In the comedic world of Steven Toast (pictured) the fictional London stage and voice actor frequently does voice-overs to make ends meet. His recording studio foils, Danny Bear (with playing card in hat) and the world’s most famous intern, Clem Fandango, (in the see-thru visor) often derail Toast’s efforts to deliver even the simplest lines. Personally, I think it’s one of the funniest and most accurate portrayals of Voice Over session work I’ve ever seen portrayed on TV (and I highly recommend you watch it.) But that’s not the point of this rant.
In the current world of home recorded voice-acting, the producer is often wearing a lot of hats – but rarely are they in the same room or even town as the voice talent. Yet, often, the job of directing, proofing scripts for content and general quality assurance lands squarely of the shoulders of the producer. The producer is tasked with making each actor sound his or her best, which can include editing for pacing, enhancing audio signal, acquiring, assembling and mixing down all of the cast into a cohesive story and coloring the dialogue with atmospheric music and sound effects to make the story come to life. Its a lot of work. It can easily translate into nearly 40 hours to produce a single 30 minute episode.
Producers are invisible. We are “fixers.” Mysterious cleaners who come and go unnoticed. Professionals who adhere to the doctrine of “leave no trace behind.” We don our figurative scrubs, gloves and surgical masks, often performing the sonic equivalent of a full heart and lung transplant while the patient (the audience) remains unaware. The goal: make every element of a story sound convincing, from the creak of a floorboard to the bow’s panicked vibrato against a cello’s strings, to the scream, the stab, the knife fall and eventual body drop. Keeping it all untangled and ensuring no fingerprints smudge the final product. Without a strong producer, even a great performance can fall flat. Yet, we remain shadowy, mythical beings. And perhaps, this is where we belong.
Voice Actors get all the credit. They are the forward facing product. Even great writers take a back seat to the ones who speak their words. Where the actor carries credit for a show’s success, often it’s the producer doing all the heavy lifting. And while many experienced Voice Actors come to appreciate a good producer, its an especially difficult job when we are not respected. Disrespect commonly translates to being late with recordings, editing poorly or not at all or lazily sending a lackluster script read in the hope that someone else will fix it later. Given the power that producers wield, it’s probably wise to remain on their good side.

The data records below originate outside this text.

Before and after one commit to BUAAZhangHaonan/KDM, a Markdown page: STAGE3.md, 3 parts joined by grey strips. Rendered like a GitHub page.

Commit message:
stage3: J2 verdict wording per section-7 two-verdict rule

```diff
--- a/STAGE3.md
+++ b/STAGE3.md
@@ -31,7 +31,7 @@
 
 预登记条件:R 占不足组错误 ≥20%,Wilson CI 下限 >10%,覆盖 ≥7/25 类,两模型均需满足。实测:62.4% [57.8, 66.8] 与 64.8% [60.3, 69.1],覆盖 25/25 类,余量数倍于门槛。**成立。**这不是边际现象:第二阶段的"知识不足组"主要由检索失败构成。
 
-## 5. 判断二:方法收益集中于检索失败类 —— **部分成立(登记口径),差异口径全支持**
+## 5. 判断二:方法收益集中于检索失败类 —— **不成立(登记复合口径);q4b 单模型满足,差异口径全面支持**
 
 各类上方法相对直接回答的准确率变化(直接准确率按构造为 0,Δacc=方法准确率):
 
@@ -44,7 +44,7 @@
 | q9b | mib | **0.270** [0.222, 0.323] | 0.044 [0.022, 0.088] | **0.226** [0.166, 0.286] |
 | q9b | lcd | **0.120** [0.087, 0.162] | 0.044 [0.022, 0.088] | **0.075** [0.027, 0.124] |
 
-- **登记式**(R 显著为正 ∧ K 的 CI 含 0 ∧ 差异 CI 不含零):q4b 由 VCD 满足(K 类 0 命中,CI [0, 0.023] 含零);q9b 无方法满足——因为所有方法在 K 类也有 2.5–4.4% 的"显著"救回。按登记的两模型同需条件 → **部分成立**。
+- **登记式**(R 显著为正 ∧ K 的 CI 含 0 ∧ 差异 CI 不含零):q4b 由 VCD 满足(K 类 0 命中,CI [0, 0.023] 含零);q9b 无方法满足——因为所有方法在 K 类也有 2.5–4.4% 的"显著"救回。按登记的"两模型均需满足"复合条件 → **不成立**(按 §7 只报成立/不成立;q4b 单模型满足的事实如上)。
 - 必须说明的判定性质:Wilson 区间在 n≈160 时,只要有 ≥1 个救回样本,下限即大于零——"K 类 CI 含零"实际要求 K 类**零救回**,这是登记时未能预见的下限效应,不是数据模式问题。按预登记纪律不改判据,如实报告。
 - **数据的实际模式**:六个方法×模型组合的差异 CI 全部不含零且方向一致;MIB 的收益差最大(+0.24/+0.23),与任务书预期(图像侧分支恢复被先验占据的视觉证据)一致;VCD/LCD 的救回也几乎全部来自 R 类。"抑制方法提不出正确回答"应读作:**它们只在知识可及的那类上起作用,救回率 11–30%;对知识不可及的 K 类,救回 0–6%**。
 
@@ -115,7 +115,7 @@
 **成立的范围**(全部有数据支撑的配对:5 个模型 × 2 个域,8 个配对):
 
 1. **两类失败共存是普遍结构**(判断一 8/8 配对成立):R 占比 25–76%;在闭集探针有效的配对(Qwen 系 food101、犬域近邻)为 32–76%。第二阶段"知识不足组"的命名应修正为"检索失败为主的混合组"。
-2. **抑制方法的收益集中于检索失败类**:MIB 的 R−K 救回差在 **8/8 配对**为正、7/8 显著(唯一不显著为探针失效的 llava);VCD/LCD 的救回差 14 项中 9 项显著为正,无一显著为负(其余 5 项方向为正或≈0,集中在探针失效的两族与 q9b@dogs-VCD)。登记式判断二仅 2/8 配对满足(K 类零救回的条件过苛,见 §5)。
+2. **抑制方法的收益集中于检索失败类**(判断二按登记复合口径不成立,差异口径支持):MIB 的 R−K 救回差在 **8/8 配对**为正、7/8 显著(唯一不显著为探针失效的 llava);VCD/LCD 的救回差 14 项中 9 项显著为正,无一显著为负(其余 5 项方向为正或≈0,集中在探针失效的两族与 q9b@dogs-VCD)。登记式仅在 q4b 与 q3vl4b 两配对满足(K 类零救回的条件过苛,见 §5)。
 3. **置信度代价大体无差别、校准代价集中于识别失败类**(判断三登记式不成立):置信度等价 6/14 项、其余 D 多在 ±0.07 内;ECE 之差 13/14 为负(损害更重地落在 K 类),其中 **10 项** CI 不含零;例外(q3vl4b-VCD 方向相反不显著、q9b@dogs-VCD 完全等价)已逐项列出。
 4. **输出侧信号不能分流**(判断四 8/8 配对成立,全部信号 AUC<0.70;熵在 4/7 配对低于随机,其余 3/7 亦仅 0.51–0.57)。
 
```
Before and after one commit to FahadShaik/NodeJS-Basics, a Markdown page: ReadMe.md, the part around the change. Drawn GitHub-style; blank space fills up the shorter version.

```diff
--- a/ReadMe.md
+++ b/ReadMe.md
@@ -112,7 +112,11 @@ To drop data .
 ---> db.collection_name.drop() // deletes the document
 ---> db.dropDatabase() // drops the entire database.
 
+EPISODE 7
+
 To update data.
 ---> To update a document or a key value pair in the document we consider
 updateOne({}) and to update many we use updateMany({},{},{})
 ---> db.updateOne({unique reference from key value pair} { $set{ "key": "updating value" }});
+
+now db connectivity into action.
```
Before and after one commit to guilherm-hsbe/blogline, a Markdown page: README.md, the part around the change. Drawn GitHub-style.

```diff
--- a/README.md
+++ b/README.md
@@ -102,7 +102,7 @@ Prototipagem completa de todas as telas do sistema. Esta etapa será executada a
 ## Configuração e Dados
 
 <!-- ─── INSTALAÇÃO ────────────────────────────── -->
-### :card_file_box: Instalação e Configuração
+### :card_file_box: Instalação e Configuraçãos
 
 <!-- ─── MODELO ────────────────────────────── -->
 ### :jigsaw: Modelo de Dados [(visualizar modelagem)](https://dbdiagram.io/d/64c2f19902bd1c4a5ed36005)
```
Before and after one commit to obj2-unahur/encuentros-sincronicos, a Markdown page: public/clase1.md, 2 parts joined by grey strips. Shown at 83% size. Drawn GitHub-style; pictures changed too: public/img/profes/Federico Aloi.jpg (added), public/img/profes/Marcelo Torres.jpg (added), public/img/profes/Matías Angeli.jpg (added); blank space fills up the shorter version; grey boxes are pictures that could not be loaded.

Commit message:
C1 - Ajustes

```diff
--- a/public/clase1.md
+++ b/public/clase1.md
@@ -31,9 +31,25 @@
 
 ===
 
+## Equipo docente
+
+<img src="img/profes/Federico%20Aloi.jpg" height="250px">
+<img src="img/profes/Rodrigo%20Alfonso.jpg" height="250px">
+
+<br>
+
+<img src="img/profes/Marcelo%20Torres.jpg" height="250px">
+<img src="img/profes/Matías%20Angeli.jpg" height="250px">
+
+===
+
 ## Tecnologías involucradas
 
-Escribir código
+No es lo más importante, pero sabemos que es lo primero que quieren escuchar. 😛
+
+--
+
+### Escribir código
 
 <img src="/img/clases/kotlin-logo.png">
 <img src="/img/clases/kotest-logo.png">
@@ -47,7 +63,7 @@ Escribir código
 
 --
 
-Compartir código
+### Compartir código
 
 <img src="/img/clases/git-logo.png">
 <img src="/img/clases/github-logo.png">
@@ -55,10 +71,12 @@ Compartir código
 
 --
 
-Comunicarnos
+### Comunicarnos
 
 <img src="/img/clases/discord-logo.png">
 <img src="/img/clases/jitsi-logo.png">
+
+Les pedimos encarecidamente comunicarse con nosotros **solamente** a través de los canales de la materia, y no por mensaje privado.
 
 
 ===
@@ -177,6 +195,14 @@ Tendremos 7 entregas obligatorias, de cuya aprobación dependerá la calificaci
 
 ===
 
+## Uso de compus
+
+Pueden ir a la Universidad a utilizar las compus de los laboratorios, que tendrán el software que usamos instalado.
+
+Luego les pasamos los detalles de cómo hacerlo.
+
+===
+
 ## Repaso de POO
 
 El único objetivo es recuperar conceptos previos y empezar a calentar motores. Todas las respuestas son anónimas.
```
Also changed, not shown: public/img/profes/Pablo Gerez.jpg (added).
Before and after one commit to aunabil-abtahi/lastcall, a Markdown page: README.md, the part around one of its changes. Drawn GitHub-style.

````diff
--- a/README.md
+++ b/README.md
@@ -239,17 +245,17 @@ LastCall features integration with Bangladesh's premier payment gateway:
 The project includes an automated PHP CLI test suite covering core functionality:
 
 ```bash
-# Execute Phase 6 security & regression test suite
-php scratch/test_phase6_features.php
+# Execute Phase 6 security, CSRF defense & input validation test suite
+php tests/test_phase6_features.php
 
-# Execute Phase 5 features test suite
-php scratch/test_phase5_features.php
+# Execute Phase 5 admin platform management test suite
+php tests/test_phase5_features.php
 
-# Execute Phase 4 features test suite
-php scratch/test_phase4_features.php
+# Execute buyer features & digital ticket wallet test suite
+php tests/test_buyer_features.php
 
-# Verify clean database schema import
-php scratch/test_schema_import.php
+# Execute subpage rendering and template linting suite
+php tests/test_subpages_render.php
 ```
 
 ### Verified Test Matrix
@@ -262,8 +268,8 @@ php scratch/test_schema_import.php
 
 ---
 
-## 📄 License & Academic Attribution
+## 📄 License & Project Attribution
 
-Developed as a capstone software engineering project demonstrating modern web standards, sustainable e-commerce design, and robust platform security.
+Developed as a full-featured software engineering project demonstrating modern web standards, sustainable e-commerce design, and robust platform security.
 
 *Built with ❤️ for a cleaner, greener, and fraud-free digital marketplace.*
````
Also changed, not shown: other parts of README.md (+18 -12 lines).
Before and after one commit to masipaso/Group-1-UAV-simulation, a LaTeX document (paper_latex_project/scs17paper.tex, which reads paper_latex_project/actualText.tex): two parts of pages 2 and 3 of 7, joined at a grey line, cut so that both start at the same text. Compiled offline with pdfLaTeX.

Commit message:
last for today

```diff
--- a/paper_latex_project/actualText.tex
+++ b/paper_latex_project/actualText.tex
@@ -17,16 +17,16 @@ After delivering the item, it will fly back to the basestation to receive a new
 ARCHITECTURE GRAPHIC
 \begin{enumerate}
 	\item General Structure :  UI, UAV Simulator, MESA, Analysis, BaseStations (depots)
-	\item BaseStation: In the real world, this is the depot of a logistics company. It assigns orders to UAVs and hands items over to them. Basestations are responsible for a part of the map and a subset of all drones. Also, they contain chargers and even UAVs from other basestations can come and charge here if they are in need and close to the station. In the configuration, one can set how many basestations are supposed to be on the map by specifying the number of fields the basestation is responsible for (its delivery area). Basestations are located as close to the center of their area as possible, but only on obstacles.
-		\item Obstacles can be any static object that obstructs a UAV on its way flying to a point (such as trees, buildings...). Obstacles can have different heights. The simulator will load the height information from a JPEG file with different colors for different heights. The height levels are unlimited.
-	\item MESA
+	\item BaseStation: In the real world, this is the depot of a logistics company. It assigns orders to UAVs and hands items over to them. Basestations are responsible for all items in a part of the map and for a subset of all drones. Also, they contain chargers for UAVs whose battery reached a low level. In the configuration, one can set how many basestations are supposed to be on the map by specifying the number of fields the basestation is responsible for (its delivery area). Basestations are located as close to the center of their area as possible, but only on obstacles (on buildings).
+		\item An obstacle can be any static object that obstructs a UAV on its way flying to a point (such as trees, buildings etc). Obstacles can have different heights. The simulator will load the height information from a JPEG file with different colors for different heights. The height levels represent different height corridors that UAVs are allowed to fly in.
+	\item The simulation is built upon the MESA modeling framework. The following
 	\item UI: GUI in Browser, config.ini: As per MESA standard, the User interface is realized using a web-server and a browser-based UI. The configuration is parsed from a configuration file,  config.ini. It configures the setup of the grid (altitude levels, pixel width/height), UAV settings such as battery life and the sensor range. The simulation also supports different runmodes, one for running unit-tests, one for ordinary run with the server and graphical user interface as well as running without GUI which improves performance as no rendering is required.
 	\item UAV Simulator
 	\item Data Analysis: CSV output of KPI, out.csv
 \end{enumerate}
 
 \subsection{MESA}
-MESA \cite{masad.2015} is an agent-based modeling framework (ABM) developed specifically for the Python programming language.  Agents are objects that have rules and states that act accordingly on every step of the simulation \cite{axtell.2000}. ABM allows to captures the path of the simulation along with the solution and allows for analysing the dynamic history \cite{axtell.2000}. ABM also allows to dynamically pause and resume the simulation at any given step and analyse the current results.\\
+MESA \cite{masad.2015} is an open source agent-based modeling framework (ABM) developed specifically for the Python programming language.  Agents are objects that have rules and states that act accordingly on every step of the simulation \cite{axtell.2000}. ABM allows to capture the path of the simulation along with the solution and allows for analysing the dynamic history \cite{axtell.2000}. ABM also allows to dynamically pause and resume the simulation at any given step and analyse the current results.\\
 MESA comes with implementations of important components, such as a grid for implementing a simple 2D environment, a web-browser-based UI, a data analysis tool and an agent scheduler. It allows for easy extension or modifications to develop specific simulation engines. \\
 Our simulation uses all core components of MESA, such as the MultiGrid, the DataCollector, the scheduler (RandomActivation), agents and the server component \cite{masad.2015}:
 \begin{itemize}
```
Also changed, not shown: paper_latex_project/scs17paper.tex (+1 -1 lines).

So, if you have chosen to be a Voice Actor, keep your producer happy. Turn your work in on time. Check your work against the script, actually listen to your recordings before you send them. Respect the story and any direction or notes you may receive. We’ve all heard the statement: “We’ll fix it in post.” But what that saying really means “We trust our producer.”